Janine Jackson: The US healthcare conversation has come to an odd pass. We have an elected representative who maintains that, because you can go to an emergency room if you’re dying, it’s unreasonable to talk about insurance as a life or death issue. At the same time, there are those who think, in part because of the outrage around the widely reviled legislation the House just passed, that there might be a better opening for a move to a single-payer or Medicare-for-all system, as indeed some states seem to be doing.
How do we hold on to a vision for a truly humane healthcare system, while at the same time fighting just to hang on in the face of efforts to turn the country into something out of Dickens? Margarida Jorge is co-executive director of Health Care for America Now and Health Care for America Now Education Fund. She joins us now by phone from Washington, DC. Welcome to CounterSpin, Margarida Jorge.
Margarida Jorge: Thanks for having me.
Well, “Nobody dies because they don’t have access to healthcare,” said Raul Labrador of Idaho. That’s a pretty amazing statement, don’t you think?

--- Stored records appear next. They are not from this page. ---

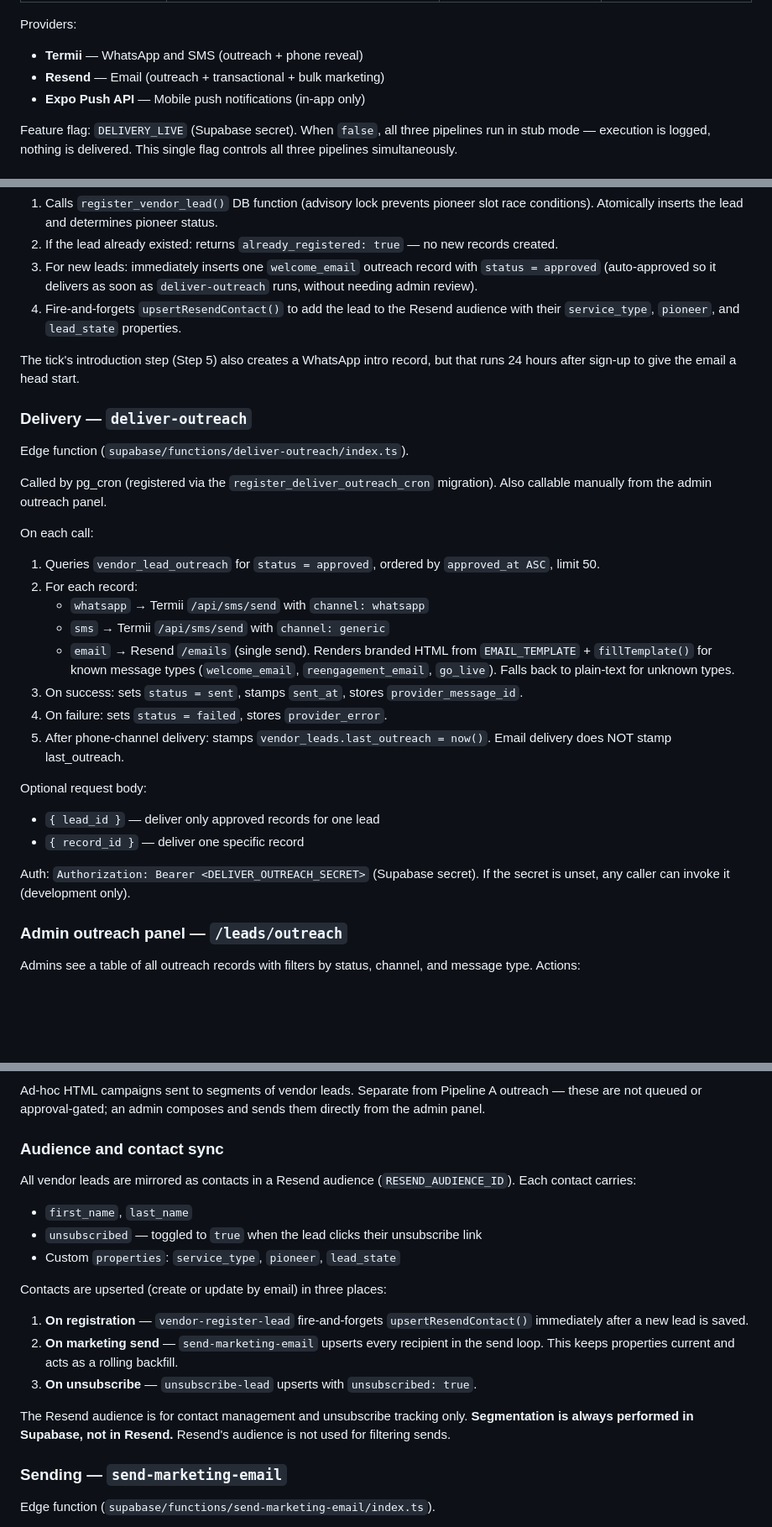
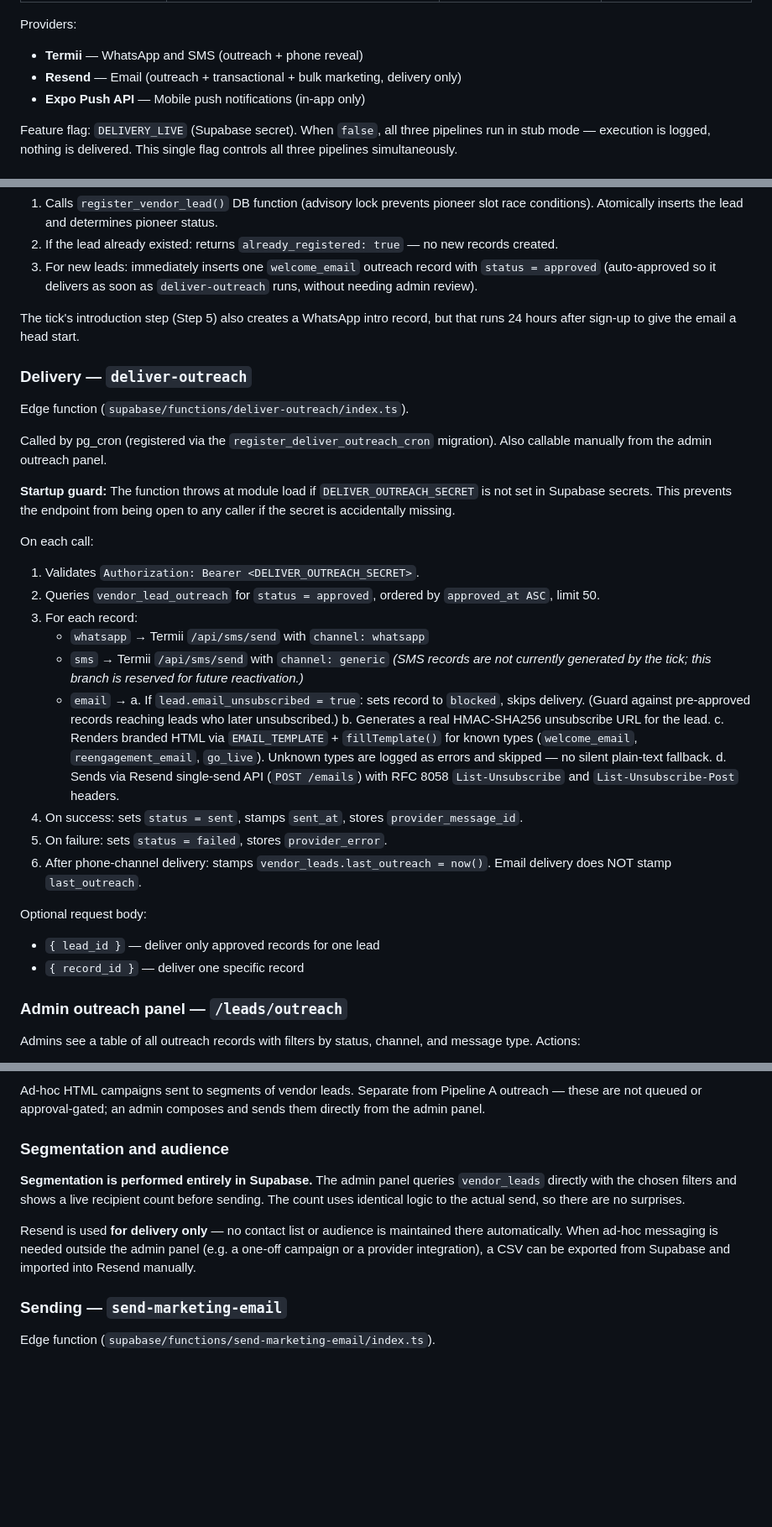
Before and after one commit to kant1000/vars, a Markdown page: docs/MESSAGING_SYSTEM.md, 3 parts joined by grey strips. Shown at 84% size. GitHub-like rendering; blank space fills up the shorter version.

```diff
--- a/docs/MESSAGING_SYSTEM.md
+++ b/docs/MESSAGING_SYSTEM.md
@@ -20,7 +20,7 @@ different operational controls.
 
 Providers:
 - **Termii** — WhatsApp and SMS (outreach + phone reveal)
-- **Resend** — Email (outreach + transactional + bulk marketing)
+- **Resend** — Email (outreach + transactional + bulk marketing, delivery only)
 - **Expo Push API** — Mobile push notifications (in-app only)
 
 Feature flag: `DELIVERY_LIVE` (Supabase secret). When `false`, all three
@@ -160,8 +161,6 @@ On POST:
 3. For new leads: immediately inserts one `welcome_email` outreach record with
    `status = approved` (auto-approved so it delivers as soon as `deliver-outreach`
    runs, without needing admin review).
-4. Fire-and-forgets `upsertResendContact()` to add the lead to the Resend
-   audience with their `service_type`, `pioneer`, and `lead_state` properties.
 
 The tick's introduction step (Step 5) also creates a WhatsApp intro record, but
 that runs 24 hours after sign-up to give the email a head start.
@@ -173,28 +172,38 @@ Edge function (`supabase/functions/deliver-outreach/index.ts`).
 Called by pg_cron (registered via the `register_deliver_outreach_cron`
 migration). Also callable manually from the admin outreach panel.
 
+**Startup guard:** The function throws at module load if `DELIVER_OUTREACH_SECRET`
+is not set in Supabase secrets. This prevents the endpoint from being open to
+any caller if the secret is accidentally missing.
+
 On each call:
-1. Queries `vendor_lead_outreach` for `status = approved`, ordered by
+1. Validates `Authorization: Bearer <DELIVER_OUTREACH_SECRET>`.
+2. Queries `vendor_lead_outreach` for `status = approved`, ordered by
    `approved_at ASC`, limit 50.
-2. For each record:
+3. For each record:
    - `whatsapp` → Termii `/api/sms/send` with `channel: whatsapp`
    - `sms` → Termii `/api/sms/send` with `channel: generic`
-   - `email` → Resend `/emails` (single send). Renders branded HTML from
-     `EMAIL_TEMPLATE` + `fillTemplate()` for known message types
-     (`welcome_email`, `reengagement_email`, `go_live`). Falls back to
-     plain-text for unknown types.
-3. On success: sets `status = sent`, stamps `sent_at`, stores
+     *(SMS records are not currently generated by the tick; this branch is
+     reserved for future reactivation.)*
+   - `email` →
+     a. If `lead.email_unsubscribed = true`: sets record to `blocked`, skips
+        delivery. (Guard against pre-approved records reaching leads who later
+        unsubscribed.)
+     b. Generates a real HMAC-SHA256 unsubscribe URL for the lead.
+     c. Renders branded HTML via `EMAIL_TEMPLATE` + `fillTemplate()` for known
+        types (`welcome_email`, `reengagement_email`, `go_live`). Unknown types
+        are logged as errors and skipped — no silent plain-text fallback.
+     d. Sends via Resend single-send API (`POST /emails`) with RFC 8058
+        `List-Unsubscribe` and `List-Unsubscribe-Post` headers.
+4. On success: sets `status = sent`, stamps `sent_at`, stores
    `provider_message_id`.
-4. On failure: sets `status = failed`, stores `provider_error`.
-5. After phone-channel delivery: stamps `vendor_leads.last_outreach = now()`.
-   Email delivery does NOT stamp last_outreach.
+5. On failure: sets `status = failed`, stores `provider_error`.
+6. After phone-channel delivery: stamps `vendor_leads.last_outreach = now()`.
+   Email delivery does NOT stamp `last_outreach`.
 
 Optional request body:
 - `{ lead_id }` — deliver only approved records for one lead
 - `{ record_id }` — deliver one specific record
-
-Auth: `Authorization: Bearer <DELIVER_OUTREACH_SECRET>` (Supabase secret).
-If the secret is unset, any caller can invoke it (development only).
 
 ### Admin outreach panel — `/leads/outreach`
 
@@ -378,24 +386,17 @@ Ad-hoc HTML campaigns sent to segments of vendor leads. Separate from Pipeline
 A outreach — these are not queued or approval-gated; an admin composes and
 sends them directly from the admin panel.
 
-### Audience and contact sync
+### Segmentation and audience
 
-All vendor leads are mirrored as contacts in a Resend audience
-(`RESEND_AUDIENCE_ID`). Each contact carries:
-- `first_name`, `last_name`
-- `unsubscribed` — toggled to `true` when the lead clicks their unsubscribe link
-- Custom `properties`: `service_type`, `pioneer`, `lead_state`
+**Segmentation is performed entirely in Supabase.** The admin panel queries
+`vendor_leads` directly with the chosen filters and shows a live recipient
+count before sending. The count uses identical logic to the actual send, so
+there are no surprises.
 
-Contacts are upserted (create or update by email) in three places:
-1. **On registration** — `vendor-register-lead` fire-and-forgets
-   `upsertResendContact()` immediately after a new lead is saved.
-2. **On marketing send** — `send-marketing-email` upserts every recipient in
-   the send loop. This keeps properties current and acts as a rolling backfill.
-3. **On unsubscribe** — `unsubscribe-lead` upserts with `unsubscribed: true`.
-
-The Resend audience is for contact management and unsubscribe tracking only.
-**Segmentation is always performed in Supabase, not in Resend.** Resend's
-audience is not used for filtering sends.
+Resend is used **for delivery only** — no contact list or audience is maintained
+there automatically. When ad-hoc messaging is needed outside the admin panel
+(e.g. a one-off campaign or a provider integration), a CSV can be exported from
+Supabase and imported into Resend manually.
 
 ### Sending — `send-marketing-email`
 
```
Also changed, not shown: other parts of docs/MESSAGING_SYSTEM.md (+64 -19 lines).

Of course, it was met with derision, as well as factually debunked. But it does show, among other things, how differently healthcare can be experienced by differently situated people, which in a way makes the reporting very important in explaining the potential impacts of things. Now, I saw plenty of concerns raised about this Republican legislation — around pre-existing conditions, for example — but I wonder, what did you make of media coverage of this process? Is there more that might have been done?
Well, there’s a lot in the bill, and there were two particular pieces that Health Care for America Now and our partners worked quite a bit on that I thought didn’t get as much coverage as I would have liked, given that the impact of those things would have been tremendous. One of those things is the proposal in the Republican bill, not just to roll back Medicaid expansion, which is…